__PROBLEM DESCRIPTION__
What you return must match the listing below character for character, minus any pictures.

__INPUT FOR THIS TASK__
^^^^^^^^

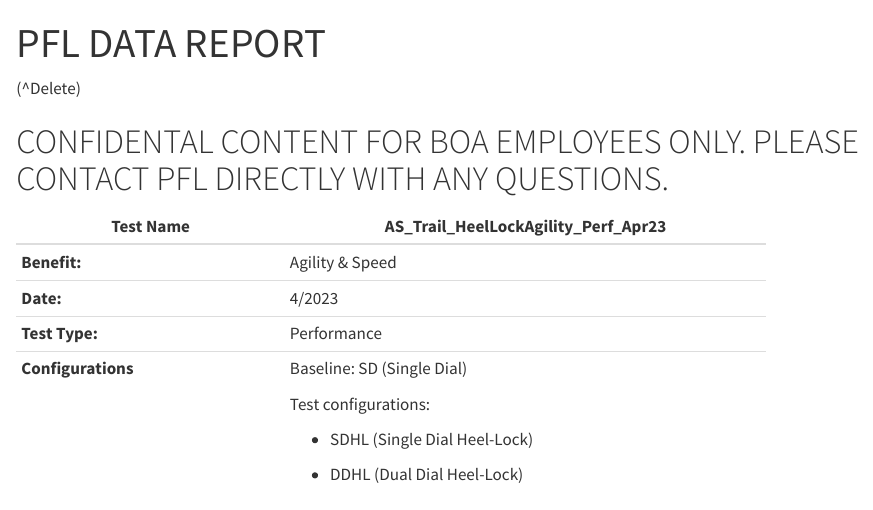
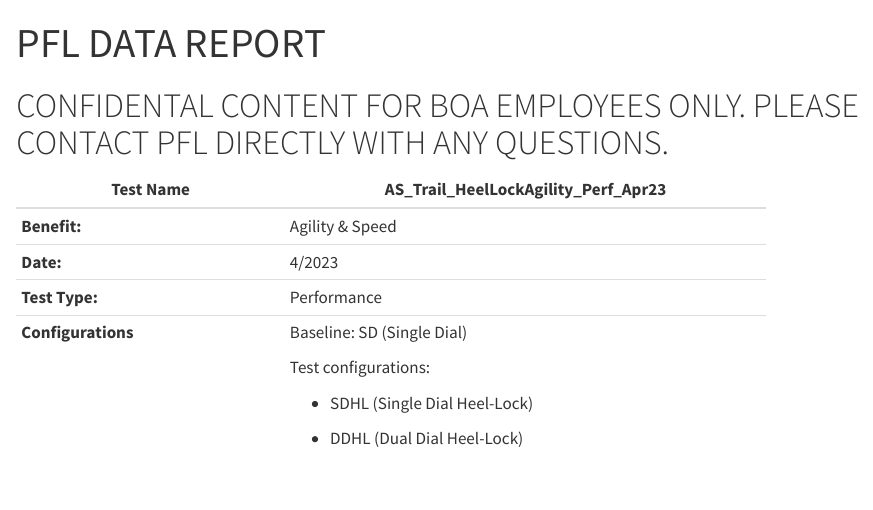
Before and after one commit to BOA-PFL/BOAStats, a Quarto document (PerformanceTestReport.qmd): the page in a window 1100 px wide, from its top. Rendered offline with R 4.5, knitr and Pandoc in place of Quarto, with nearby package versions; drawn as R Markdown's standard HTML page in place of the format the file asks for; some code elsewhere in the file could not run offline.

Commit message:
Updates for new template

```diff
--- a/PerformanceTestReport.qmd
+++ b/PerformanceTestReport.qmd
@@ -7,8 +7,6 @@
 editor_options:
   chunk_output_type: console
 ---
-
-(\^Delete)
 
 # CONFIDENTAL CONTENT FOR BOA EMPLOYEES ONLY. PLEASE CONTACT PFL DIRECTLY WITH ANY QUESTIONS.
 
```
Also changed, not shown: Performance_Trail_Report.qmd (+0 -2 lines).
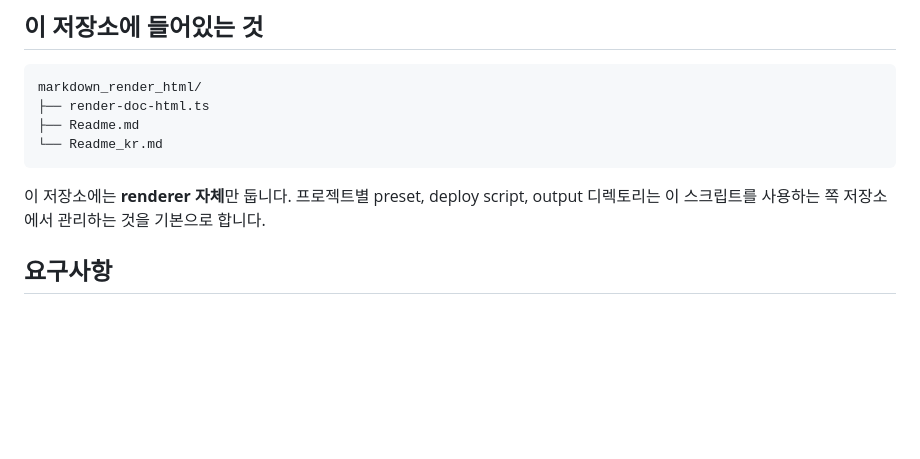
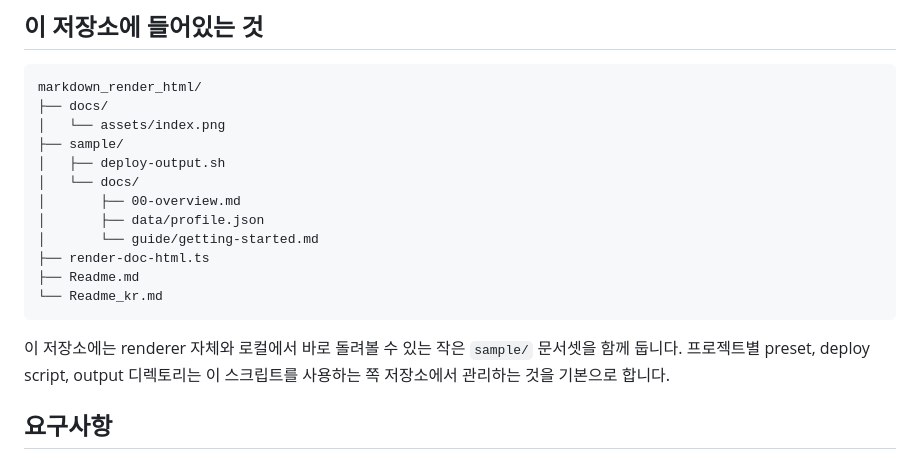
Before and after one commit to keispace/markdown_render_html, a Markdown page: Readme_kr.md, the part around one of its changes. GitHub-like rendering; blank space fills up the shorter version.

````diff
--- a/Readme_kr.md
+++ b/Readme_kr.md
@@ -17,14 +17,22 @@
 
 ```text
 markdown_render_html/
+├── docs/
+│   └── assets/index.png
+├── sample/
+│   ├── deploy-output.sh
+│   └── docs/
+│       ├── 00-overview.md
+│       ├── data/profile.json
+│       └── guide/getting-started.md
 ├── render-doc-html.ts
 ├── Readme.md
 └── Readme_kr.md
 ```
 
-이 저장소에는 **renderer 자체**만 둡니다. 프로젝트별 preset, deploy script,
-output 디렉토리는 이 스크립트를 사용하는 쪽 저장소에서 관리하는 것을 기본으로
-합니다.
+이 저장소에는 renderer 자체와 로컬에서 바로 돌려볼 수 있는 작은 `sample/`
+문서셋을 함께 둡니다. 프로젝트별 preset, deploy script, output 디렉토리는 이
+스크립트를 사용하는 쪽 저장소에서 관리하는 것을 기본으로 합니다.
 
 ## 요구사항
 
````
Also changed, not shown: other parts of Readme_kr.md (+27 -0 lines), Readme.md (+38 -2 lines), sample/docs/00-overview.md (added, +22 -0 lines), docs/assets/index.png (added), 7 other files.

^^^^^^^^

__SOLUTION FOR THIS TASK__
Before and after one commit to BOA-PFL/BOAStats, a Quarto document (PerformanceTestReport.qmd): the page in a window 1100 px wide, from its top. Rendered offline with R 4.5, knitr and Pandoc in place of Quarto, with nearby package versions; drawn as R Markdown's standard HTML page in place of the format the file asks for; some code elsewhere in the file could not run offline.

Commit message:
Updates for new template

```diff
--- a/PerformanceTestReport.qmd
+++ b/PerformanceTestReport.qmd
@@ -7,8 +7,6 @@
 editor_options:
   chunk_output_type: console
 ---
-
-(\^Delete)
 
 # CONFIDENTAL CONTENT FOR BOA EMPLOYEES ONLY. PLEASE CONTACT PFL DIRECTLY WITH ANY QUESTIONS.
 
```
Also changed, not shown: Performance_Trail_Report.qmd (+0 -2 lines).
Before and after one commit to keispace/markdown_render_html, a Markdown page: Readme_kr.md, the part around one of its changes. GitHub-like rendering; blank space fills up the shorter version.

````diff
--- a/Readme_kr.md
+++ b/Readme_kr.md
@@ -17,14 +17,22 @@
 
 ```text
 markdown_render_html/
+├── docs/
+│   └── assets/index.png
+├── sample/
+│   ├── deploy-output.sh
+│   └── docs/
+│       ├── 00-overview.md
+│       ├── data/profile.json
+│       └── guide/getting-started.md
 ├── render-doc-html.ts
 ├── Readme.md
 └── Readme_kr.md
 ```
 
-이 저장소에는 **renderer 자체**만 둡니다. 프로젝트별 preset, deploy script,
-output 디렉토리는 이 스크립트를 사용하는 쪽 저장소에서 관리하는 것을 기본으로
-합니다.
+이 저장소에는 renderer 자체와 로컬에서 바로 돌려볼 수 있는 작은 `sample/`
+문서셋을 함께 둡니다. 프로젝트별 preset, deploy script, output 디렉토리는 이
+스크립트를 사용하는 쪽 저장소에서 관리하는 것을 기본으로 합니다.
 
 ## 요구사항
 
````
Also changed, not shown: other parts of Readme_kr.md (+27 -0 lines), Readme.md (+38 -2 lines), sample/docs/00-overview.md (added, +22 -0 lines), docs/assets/index.png (added), 7 other files.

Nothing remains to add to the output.